The Lakers haven't been as injured as they were last year, far from it, having Steve Nash as the only opening night starter to have missed games due to injury. However, the players who have been injured, haven't played yet, or have had limited effectiveness due to injury, have been far more important, as Kobe Bryant has yet to play (though is, by all accounts, physically able to perform. He did return to practice yesterday and told former teammate Rick Fox on NBA TV "If there was a playoff game tonight, I'd play, I'd play. I don't know how effective I'd be, but I would play.") and Pau Gasol has been playing through a left foot strain since the start of the year and isn't properly conditioned thanks to having surgery on both knees during the off season. Nash hasn't been vintage Nash at all this year, and it was clear that he was injured when his shots were missing badly, something that didn't happen during Nash's relatively disappointing first season in Los Angeles, where he had a True Shooting percentage of 60% and was worth a .127 WS/48. Nash has a nerve root irritation and will be re-evaluated in five days.
Getting Bryant back would be huge, even if he isn't immediately producing. His presence on the offensive end will help open up space for Gasol, Jordan Hill and Chris Kaman in the post, as well as drives to the hoop by Xavier Henry, Jordan Farmar and Wesley Johnson, not to mention pick and rolls with Steve Blake, who has been tremendous with averages of 10 points per game and 6.5 assists per game, while shooting 47.2% from deep. Bryant could also let the team give Gasol extra minutes on the bench to help rest his foot. With the Lakers bench being one of the best in the league this year, averaging close to 50 points per game and 22 rebounds per game, the Lakers starting unit has been lackluster in comparison, largely because the perimeter play has been simply bad and hasn't really opened up any space for Gasol to work in the low post. Obviously, getting Bryant in the game helps solve some of these issues, and helps improve the bench even further, as it would send one of Jodie Meeks or Nick Young directly to the bench.

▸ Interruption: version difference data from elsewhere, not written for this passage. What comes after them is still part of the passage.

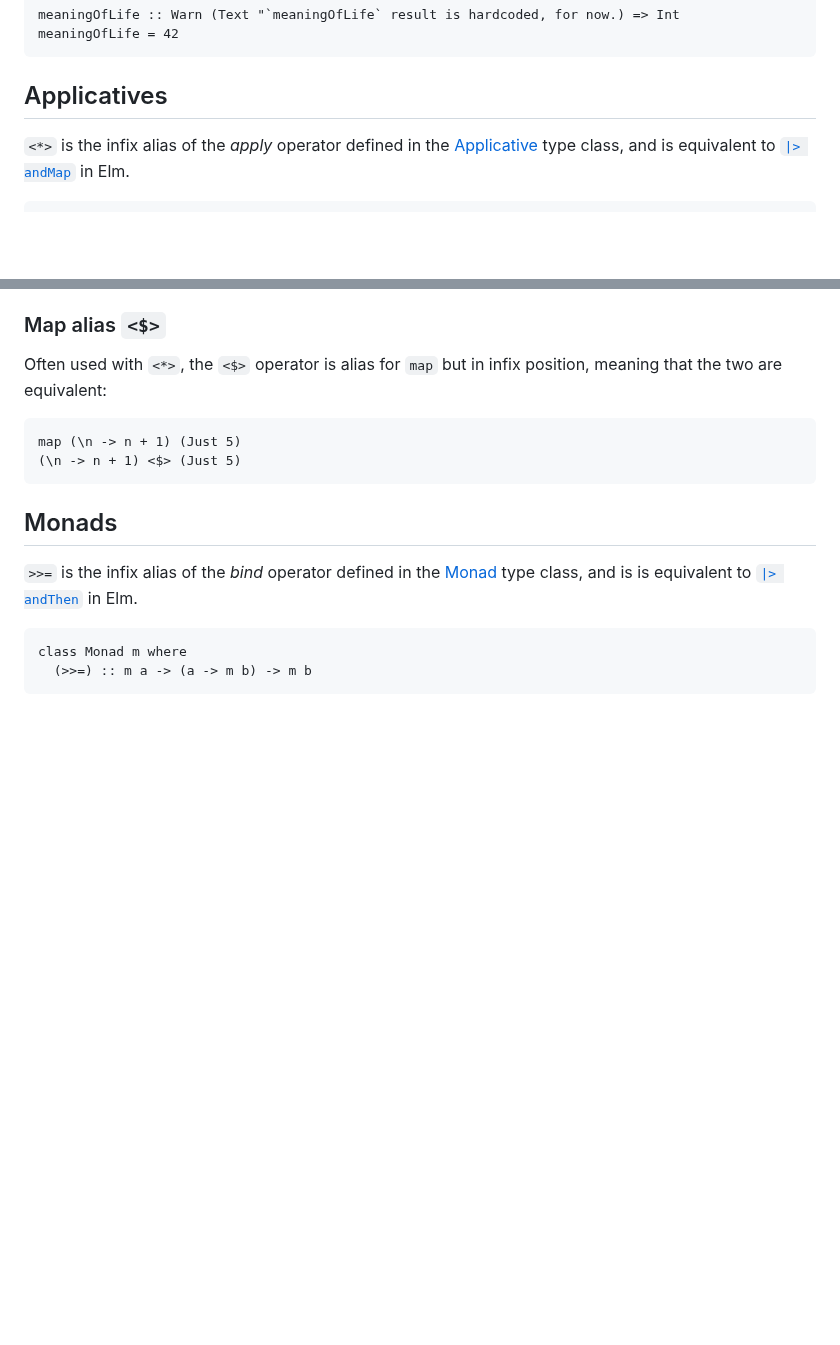
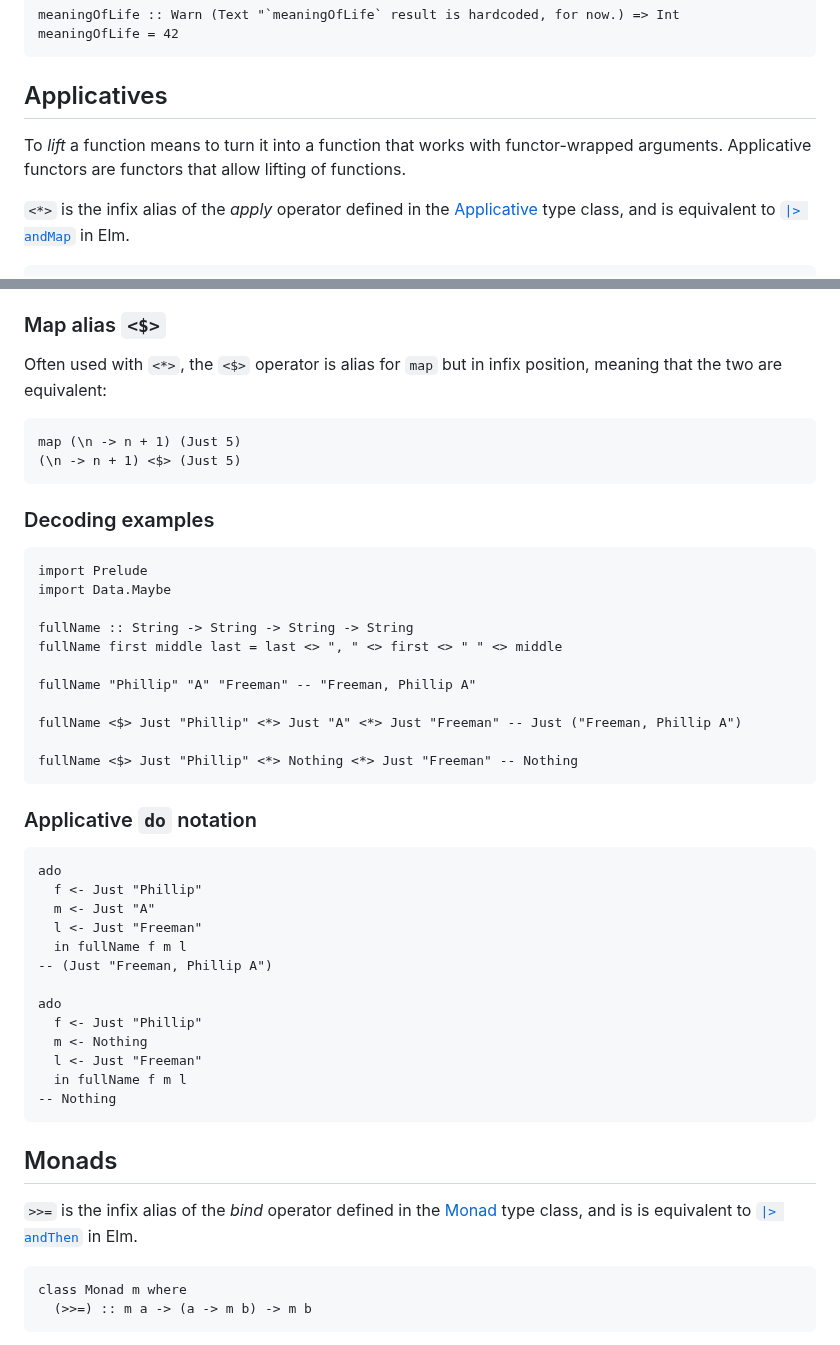
Before and after one commit to laurentpayot/purescript-for-elm-developers, a Markdown page: README.md, 2 parts joined by grey strips. GitHub-like rendering; blank space fills up the shorter version.

Commit message:
applicatives

````diff
--- a/README.md
+++ b/README.md
@@ -453,6 +453,9 @@ meaningOfLife = 42
 
 ## Applicatives
 
+To *lift* a function means to turn it into a function that works with functor-wrapped arguments. Applicative functors are functors that allow lifting of functions.
+
+
 `<*>` is the infix alias of the *apply* operator defined in the [Applicative](https://pursuit.purescript.org/packages/purescript-prelude/3.0.0/docs/Control.Applicative) type class, and is equivalent to [`|> andMap`](https://thoughtbot.com/blog/running-out-of-maps#one-liner-to-rule-them-all) in Elm.
 
 ```purs
@@ -472,3 +475,38 @@ Often used with `<*>`, the `<$>` operator is alias for `map` but in infix positi
 map (\n -> n + 1) (Just 5)
 (\n -> n + 1) <$> (Just 5)
 ```
+
+### Decoding examples
+
+```purs
+import Prelude
+import Data.Maybe
+
+fullName :: String -> String -> String -> String
+fullName first middle last = last <> ", " <> first <> " " <> middle
+
+fullName "Phillip" "A" "Freeman" -- "Freeman, Phillip A"
+
+fullName <$> Just "Phillip" <*> Just "A" <*> Just "Freeman" -- Just ("Freeman, Phillip A")
+
+fullName <$> Just "Phillip" <*> Nothing <*> Just "Freeman" -- Nothing
+```
+
+### Applicative `do` notation
+
+```purs
+ado
+  f <- Just "Phillip"
+  m <- Just "A"
+  l <- Just "Freeman"
+  in fullName f m l
+-- (Just "Freeman, Phillip A")
+
+ado
+  f <- Just "Phillip"
+  m <- Nothing
+  l <- Just "Freeman"
+  in fullName f m l
+-- Nothing
+```
+
````
Also changed, not shown: other parts of README.md (+4 -1 lines).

Meeks, in case you haven't noticed, has been great to start the year, leading the Lakers in scoring with 13.2 points per game, with a True Shooting Percentage of 67.7% (!) and providing a WS/48 of .134.
On their good days, a fully healthy Lakers squad can run-and-gun with the best of them (Oklahoma City and Golden State), grind-it-out with teams like Memphis and San Antonio, and as we saw on opening night, keep up with more athletic teams like the Clippers. The only question is: Will they ever get completely healthy? My guess: probably not.